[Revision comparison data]
┄┄┄┄┄┄┄┄┄┄┄┄┄┄┄┄┄┄┄┄

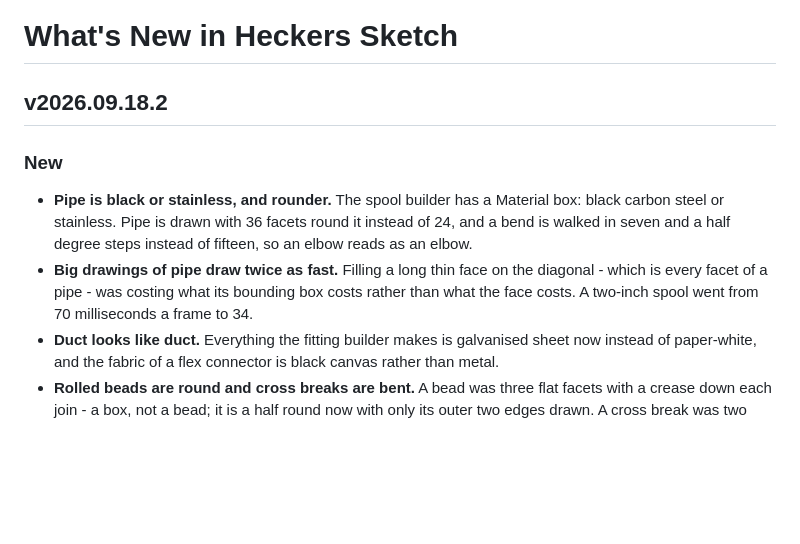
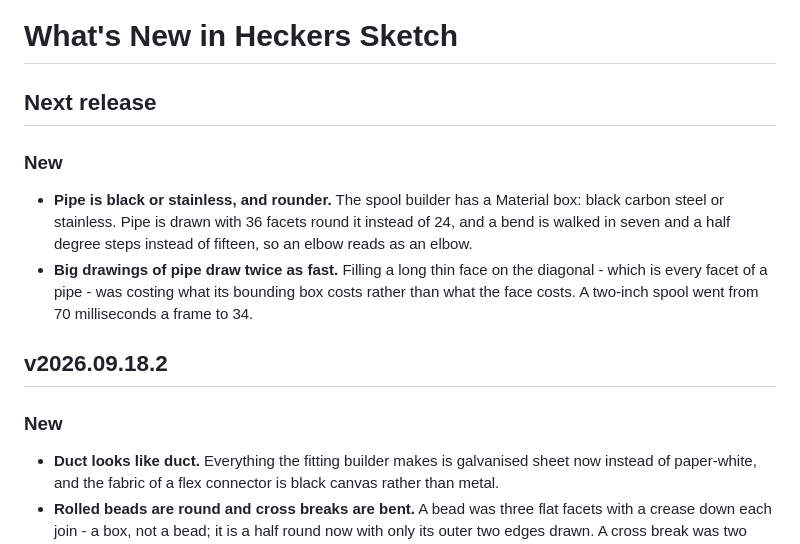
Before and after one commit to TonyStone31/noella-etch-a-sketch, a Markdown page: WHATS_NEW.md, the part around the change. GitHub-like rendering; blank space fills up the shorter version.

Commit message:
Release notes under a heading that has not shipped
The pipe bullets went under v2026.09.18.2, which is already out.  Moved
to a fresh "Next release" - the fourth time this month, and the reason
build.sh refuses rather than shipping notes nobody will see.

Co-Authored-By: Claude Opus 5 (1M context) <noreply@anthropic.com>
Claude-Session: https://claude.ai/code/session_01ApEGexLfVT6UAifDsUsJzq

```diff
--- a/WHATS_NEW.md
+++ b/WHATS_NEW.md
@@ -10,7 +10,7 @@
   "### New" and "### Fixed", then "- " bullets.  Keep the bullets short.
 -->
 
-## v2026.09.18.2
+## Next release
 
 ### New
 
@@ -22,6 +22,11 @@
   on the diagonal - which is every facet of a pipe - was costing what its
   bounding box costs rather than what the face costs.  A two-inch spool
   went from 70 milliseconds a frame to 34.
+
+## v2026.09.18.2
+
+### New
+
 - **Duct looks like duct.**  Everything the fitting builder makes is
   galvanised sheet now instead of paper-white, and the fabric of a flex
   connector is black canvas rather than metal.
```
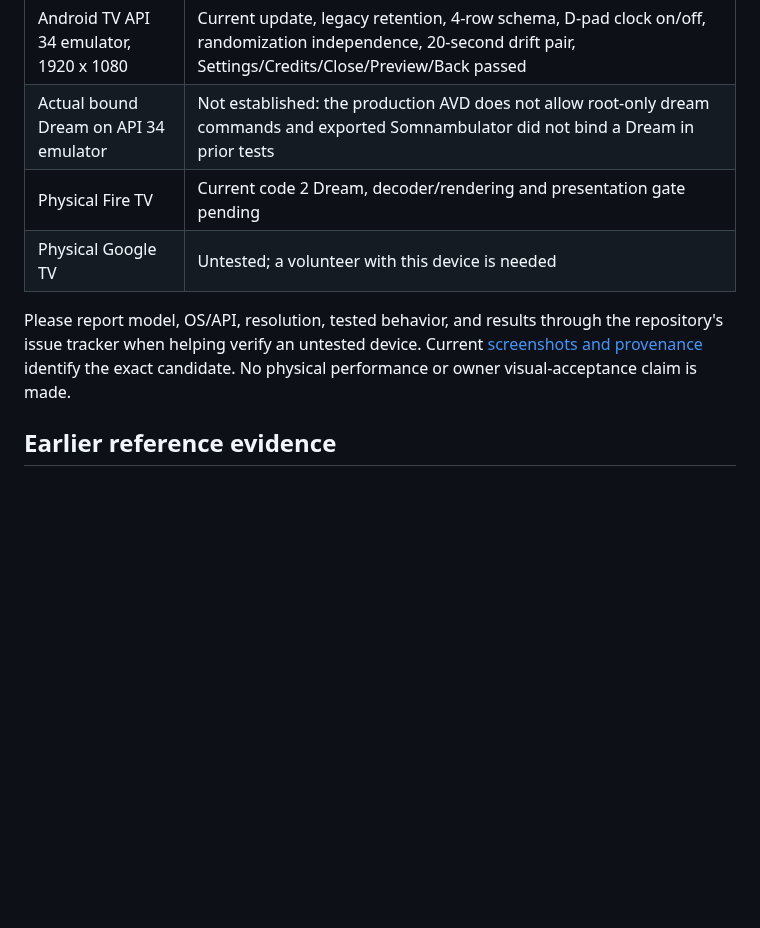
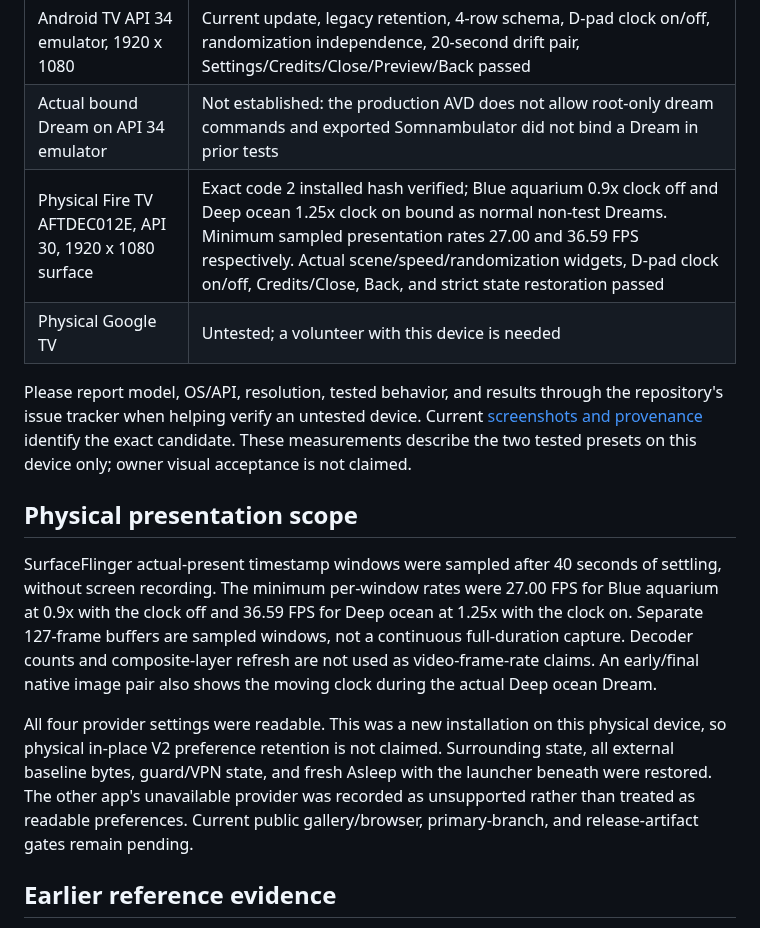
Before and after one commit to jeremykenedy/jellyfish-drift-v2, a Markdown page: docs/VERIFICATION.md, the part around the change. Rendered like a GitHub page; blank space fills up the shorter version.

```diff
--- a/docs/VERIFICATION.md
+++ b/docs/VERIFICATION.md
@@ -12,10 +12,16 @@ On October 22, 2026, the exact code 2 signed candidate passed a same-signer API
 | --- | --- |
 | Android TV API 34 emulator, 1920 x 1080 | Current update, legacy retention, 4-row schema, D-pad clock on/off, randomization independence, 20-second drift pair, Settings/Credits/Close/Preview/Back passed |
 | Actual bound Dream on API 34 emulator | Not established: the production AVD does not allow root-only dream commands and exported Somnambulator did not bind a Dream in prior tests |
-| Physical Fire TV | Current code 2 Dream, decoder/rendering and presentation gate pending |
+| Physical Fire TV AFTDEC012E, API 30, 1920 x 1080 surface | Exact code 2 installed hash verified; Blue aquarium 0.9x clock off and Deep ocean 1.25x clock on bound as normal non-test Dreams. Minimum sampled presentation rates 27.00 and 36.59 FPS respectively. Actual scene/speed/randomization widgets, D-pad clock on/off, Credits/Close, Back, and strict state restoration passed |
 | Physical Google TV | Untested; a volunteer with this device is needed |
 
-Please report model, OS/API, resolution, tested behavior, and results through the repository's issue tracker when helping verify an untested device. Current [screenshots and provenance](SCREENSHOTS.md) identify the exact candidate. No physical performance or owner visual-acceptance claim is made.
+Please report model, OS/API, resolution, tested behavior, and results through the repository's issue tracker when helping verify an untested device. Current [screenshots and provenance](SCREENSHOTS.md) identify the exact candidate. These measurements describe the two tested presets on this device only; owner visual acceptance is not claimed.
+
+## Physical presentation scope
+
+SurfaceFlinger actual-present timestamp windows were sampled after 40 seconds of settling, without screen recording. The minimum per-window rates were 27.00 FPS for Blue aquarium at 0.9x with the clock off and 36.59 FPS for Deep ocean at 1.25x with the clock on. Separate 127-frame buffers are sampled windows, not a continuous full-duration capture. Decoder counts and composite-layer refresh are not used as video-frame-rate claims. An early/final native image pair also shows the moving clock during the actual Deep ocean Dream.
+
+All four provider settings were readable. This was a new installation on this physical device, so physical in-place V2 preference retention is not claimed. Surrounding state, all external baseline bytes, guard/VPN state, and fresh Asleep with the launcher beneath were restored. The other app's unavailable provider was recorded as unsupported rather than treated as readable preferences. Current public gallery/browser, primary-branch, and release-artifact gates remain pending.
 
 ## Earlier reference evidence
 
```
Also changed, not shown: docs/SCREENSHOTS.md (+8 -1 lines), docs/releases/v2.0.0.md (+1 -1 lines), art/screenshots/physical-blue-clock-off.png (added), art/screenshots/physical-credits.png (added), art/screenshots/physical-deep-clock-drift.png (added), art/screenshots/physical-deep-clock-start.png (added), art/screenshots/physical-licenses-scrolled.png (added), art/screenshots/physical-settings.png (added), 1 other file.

┄┄┄┄┄┄┄┄┄┄┄┄┄┄┄┄┄┄┄┄

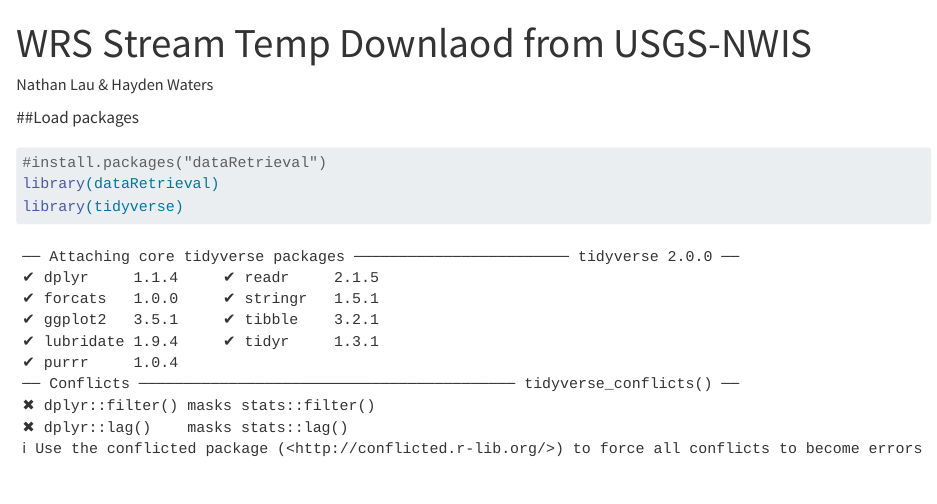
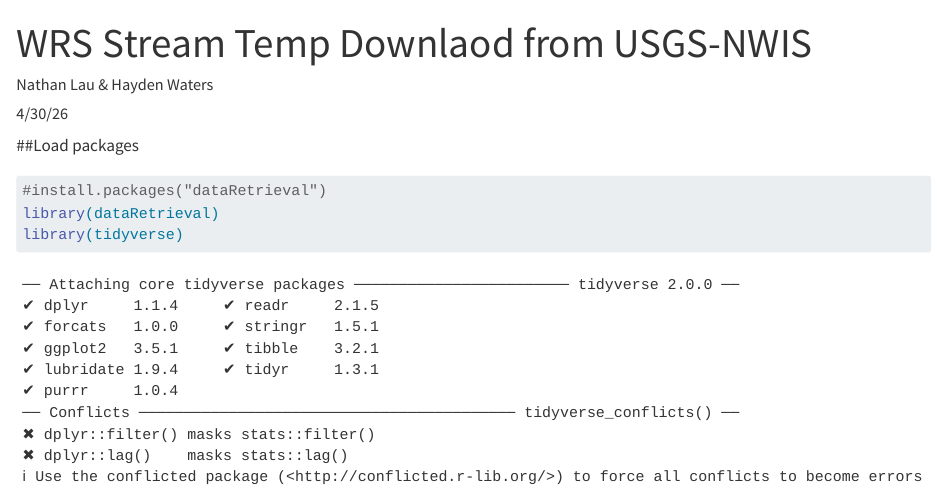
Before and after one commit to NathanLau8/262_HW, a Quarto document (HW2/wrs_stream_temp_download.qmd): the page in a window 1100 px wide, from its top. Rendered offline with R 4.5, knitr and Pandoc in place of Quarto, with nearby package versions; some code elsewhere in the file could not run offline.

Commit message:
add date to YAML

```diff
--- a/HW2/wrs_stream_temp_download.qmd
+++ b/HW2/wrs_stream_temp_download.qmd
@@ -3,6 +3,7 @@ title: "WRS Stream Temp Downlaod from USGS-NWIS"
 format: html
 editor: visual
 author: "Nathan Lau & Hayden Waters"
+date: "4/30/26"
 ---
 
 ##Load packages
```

┄┄┄┄┄┄┄┄┄┄┄┄┄┄┄┄┄┄┄┄

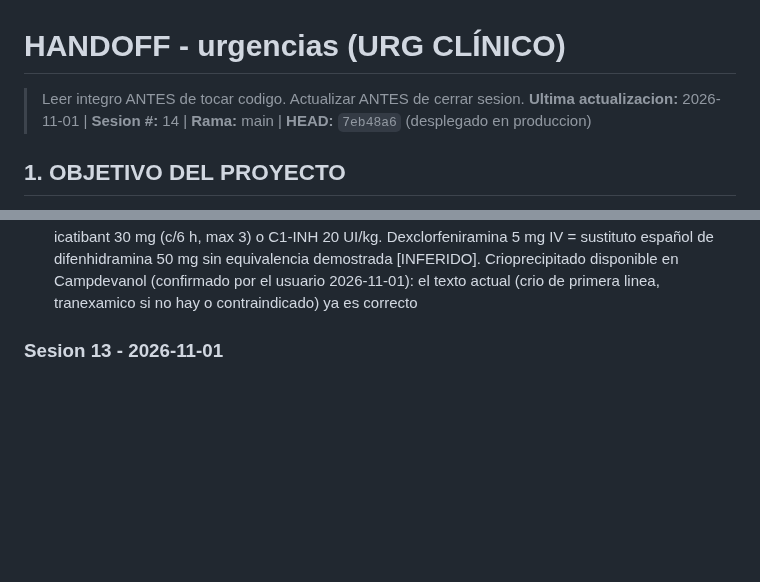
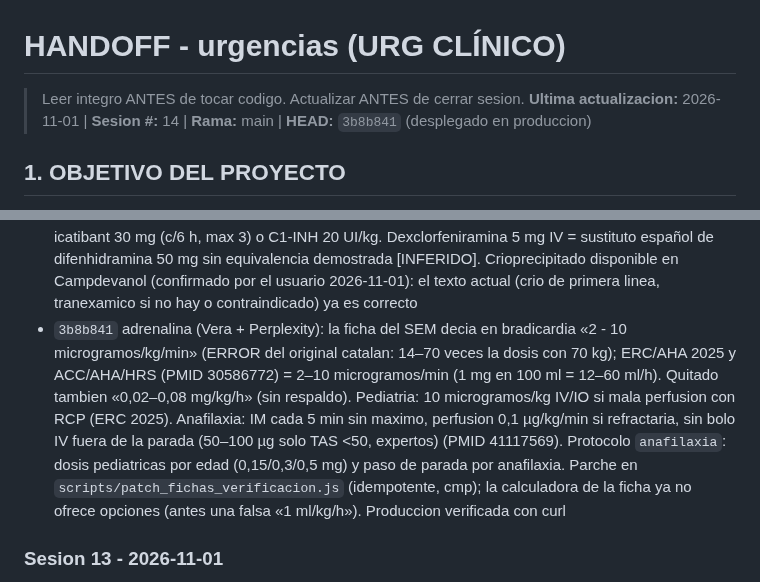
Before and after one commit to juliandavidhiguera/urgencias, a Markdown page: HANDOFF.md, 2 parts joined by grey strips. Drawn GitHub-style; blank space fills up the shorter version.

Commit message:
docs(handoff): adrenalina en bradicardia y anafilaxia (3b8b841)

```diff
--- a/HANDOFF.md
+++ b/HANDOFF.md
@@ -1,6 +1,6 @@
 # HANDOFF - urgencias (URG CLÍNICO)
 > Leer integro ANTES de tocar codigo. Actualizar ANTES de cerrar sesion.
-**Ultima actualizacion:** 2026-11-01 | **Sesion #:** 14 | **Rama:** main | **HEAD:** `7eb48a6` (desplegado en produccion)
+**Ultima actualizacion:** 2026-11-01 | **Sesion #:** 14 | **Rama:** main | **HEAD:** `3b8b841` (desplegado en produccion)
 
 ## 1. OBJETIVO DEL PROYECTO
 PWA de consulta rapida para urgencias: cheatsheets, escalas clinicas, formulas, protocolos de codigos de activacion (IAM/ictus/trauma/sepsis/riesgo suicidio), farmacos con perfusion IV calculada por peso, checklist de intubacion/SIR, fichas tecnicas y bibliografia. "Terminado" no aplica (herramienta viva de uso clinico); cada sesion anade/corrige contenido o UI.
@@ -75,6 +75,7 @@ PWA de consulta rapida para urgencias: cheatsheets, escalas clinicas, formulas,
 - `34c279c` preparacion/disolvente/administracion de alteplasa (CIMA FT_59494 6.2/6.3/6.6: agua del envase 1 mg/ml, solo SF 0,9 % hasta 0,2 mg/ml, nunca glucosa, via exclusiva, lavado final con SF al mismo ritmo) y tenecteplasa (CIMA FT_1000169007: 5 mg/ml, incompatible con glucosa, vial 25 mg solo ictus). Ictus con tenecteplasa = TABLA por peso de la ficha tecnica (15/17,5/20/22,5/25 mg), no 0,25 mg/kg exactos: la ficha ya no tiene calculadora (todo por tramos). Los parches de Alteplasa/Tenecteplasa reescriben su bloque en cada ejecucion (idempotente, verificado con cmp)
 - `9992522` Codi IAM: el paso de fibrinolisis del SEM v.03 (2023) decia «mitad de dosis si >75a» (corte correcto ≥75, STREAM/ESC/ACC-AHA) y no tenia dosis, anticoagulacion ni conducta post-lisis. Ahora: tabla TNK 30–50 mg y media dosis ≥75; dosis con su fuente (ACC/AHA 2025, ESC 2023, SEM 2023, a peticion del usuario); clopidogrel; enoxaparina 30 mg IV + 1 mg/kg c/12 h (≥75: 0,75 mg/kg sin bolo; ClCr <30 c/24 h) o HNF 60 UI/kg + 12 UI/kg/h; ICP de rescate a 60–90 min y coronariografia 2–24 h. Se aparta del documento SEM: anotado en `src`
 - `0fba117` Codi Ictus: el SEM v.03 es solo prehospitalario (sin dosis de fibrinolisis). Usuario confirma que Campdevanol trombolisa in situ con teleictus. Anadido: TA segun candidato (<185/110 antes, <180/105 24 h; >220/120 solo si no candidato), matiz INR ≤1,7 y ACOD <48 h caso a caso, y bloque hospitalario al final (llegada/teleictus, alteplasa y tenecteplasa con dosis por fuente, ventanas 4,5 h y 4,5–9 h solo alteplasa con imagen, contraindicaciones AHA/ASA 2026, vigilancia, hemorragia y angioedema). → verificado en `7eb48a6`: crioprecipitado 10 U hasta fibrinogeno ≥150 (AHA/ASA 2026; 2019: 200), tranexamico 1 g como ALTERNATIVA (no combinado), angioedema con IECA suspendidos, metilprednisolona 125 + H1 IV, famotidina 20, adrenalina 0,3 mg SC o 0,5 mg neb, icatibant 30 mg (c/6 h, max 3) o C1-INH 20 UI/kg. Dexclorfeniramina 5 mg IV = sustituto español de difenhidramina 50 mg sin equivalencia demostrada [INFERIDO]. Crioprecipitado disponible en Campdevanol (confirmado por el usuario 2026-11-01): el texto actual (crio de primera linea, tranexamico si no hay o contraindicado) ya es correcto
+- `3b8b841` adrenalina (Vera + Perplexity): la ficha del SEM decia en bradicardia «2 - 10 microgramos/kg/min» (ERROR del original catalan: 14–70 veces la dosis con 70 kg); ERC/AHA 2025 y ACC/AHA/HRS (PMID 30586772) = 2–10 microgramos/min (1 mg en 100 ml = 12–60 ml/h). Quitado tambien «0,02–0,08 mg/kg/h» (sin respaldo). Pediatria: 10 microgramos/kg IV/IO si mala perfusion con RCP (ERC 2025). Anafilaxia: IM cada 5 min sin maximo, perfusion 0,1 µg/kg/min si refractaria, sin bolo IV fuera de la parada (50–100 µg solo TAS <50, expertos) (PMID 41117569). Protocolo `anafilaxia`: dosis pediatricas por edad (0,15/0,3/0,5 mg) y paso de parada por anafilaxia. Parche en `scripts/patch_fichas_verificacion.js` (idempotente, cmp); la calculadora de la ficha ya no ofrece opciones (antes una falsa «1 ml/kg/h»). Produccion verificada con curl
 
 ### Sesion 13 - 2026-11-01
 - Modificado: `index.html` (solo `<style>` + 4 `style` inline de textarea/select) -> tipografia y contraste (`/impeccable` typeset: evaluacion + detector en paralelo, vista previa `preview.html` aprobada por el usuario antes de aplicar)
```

┄┄┄┄┄┄┄┄┄┄┄┄┄┄┄┄┄┄┄┄

▸ **Directions for this task**
Reproduce, exactly as they stand in the data above, the lines from the one that holds "rendering; blank space fills up the shorter version." to the one that holds "and the reason", inclusive.

▸ **Answer to the problem**
Before and after one commit to TonyStone31/noella-etch-a-sketch, a Markdown page: WHATS_NEW.md, the part around the change. GitHub-like rendering; blank space fills up the shorter version.

Commit message:
Release notes under a heading that has not shipped
The pipe bullets went under v2026.09.18.2, which is already out.  Moved
to a fresh "Next release" - the fourth time this month, and the reason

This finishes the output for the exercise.